### Problem requirements
Narrow the data below down to the lines containing "hover".

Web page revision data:
####################

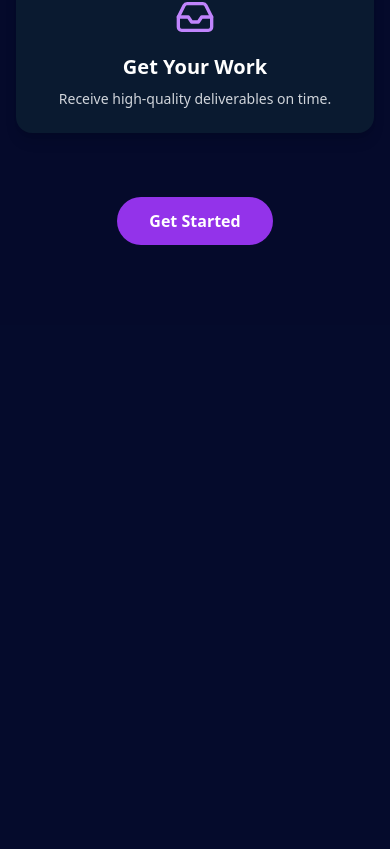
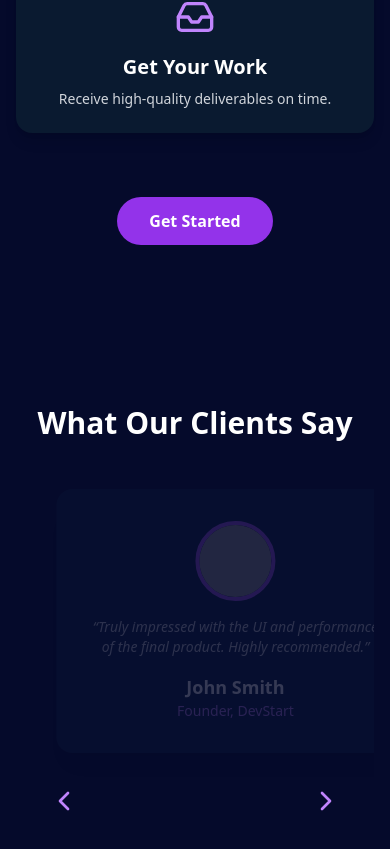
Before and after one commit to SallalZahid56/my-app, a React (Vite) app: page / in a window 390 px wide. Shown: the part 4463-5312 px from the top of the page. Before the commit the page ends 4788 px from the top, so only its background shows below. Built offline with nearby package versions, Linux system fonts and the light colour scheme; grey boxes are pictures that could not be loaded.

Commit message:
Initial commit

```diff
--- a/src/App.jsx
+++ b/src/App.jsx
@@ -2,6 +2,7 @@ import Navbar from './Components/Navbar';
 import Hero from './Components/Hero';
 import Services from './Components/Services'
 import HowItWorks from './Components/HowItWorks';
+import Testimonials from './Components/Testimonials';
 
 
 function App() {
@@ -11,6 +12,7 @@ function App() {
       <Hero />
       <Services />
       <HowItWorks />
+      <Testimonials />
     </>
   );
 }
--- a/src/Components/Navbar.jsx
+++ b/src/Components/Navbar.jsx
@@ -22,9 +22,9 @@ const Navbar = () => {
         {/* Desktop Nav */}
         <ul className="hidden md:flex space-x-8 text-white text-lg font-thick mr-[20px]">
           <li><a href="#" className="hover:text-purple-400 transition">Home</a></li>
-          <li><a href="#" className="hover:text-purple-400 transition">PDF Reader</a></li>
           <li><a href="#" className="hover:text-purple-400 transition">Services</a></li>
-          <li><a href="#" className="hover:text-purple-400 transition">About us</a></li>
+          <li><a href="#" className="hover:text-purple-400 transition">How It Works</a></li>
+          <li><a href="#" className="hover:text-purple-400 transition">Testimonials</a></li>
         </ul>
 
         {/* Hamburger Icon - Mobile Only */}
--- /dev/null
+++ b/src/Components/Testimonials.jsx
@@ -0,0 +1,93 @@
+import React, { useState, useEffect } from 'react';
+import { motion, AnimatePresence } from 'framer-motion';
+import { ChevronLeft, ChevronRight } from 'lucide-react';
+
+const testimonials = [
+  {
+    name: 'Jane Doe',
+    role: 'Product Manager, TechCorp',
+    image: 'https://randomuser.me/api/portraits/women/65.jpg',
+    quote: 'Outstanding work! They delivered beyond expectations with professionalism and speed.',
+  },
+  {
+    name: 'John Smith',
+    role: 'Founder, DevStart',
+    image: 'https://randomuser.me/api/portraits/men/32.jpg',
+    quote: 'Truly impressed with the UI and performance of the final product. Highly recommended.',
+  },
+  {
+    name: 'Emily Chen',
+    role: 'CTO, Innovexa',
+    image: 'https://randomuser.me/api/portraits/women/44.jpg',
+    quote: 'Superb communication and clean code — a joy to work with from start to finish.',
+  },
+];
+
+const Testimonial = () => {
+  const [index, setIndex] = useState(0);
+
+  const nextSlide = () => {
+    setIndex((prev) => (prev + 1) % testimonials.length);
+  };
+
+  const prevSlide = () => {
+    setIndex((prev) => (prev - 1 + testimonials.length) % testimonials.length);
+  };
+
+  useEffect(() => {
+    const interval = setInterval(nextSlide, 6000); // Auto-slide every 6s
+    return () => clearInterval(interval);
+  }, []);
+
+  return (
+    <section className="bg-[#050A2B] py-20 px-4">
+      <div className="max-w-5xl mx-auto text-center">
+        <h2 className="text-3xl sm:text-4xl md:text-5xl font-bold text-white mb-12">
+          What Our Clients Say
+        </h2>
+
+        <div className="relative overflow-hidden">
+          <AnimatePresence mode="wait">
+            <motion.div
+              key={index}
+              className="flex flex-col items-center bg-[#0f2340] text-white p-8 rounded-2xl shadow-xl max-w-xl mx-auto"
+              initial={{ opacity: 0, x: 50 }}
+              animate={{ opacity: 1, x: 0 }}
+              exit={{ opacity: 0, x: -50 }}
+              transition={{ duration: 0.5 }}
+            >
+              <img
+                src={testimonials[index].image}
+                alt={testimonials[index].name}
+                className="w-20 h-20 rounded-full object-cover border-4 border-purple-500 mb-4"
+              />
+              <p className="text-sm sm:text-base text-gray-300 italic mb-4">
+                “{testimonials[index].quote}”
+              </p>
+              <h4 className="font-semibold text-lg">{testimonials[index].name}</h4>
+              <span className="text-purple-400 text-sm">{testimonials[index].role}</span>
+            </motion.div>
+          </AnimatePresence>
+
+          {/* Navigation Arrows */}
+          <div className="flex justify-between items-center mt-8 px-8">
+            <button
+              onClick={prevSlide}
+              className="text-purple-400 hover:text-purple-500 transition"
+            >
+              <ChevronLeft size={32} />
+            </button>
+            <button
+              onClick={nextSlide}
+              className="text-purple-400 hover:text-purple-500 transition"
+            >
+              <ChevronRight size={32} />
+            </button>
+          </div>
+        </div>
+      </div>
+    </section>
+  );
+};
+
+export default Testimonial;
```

####################

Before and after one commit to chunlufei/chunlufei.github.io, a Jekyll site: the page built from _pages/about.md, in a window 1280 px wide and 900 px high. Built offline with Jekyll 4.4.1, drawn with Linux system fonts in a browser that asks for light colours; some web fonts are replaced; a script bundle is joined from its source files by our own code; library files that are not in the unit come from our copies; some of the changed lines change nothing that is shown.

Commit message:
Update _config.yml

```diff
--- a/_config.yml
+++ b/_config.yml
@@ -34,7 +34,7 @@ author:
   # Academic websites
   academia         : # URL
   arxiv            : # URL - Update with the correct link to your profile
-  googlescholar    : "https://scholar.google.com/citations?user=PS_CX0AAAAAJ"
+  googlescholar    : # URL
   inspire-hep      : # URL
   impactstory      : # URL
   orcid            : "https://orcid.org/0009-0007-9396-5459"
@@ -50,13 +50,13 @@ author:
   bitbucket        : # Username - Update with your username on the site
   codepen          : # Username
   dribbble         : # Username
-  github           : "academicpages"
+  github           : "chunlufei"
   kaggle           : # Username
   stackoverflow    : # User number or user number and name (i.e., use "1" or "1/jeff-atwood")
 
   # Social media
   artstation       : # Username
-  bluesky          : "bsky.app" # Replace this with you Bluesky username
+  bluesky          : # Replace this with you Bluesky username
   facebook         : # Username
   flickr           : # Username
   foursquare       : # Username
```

####################

### The answer
           <li><a href="#" className="hover:text-purple-400 transition">Home</a></li>
-          <li><a href="#" className="hover:text-purple-400 transition">PDF Reader</a></li>
           <li><a href="#" className="hover:text-purple-400 transition">Services</a></li>
-          <li><a href="#" className="hover:text-purple-400 transition">About us</a></li>
+          <li><a href="#" className="hover:text-purple-400 transition">How It Works</a></li>
+          <li><a href="#" className="hover:text-purple-400 transition">Testimonials</a></li>
+              className="text-purple-400 hover:text-purple-500 transition"
+              className="text-purple-400 hover:text-purple-500 transition"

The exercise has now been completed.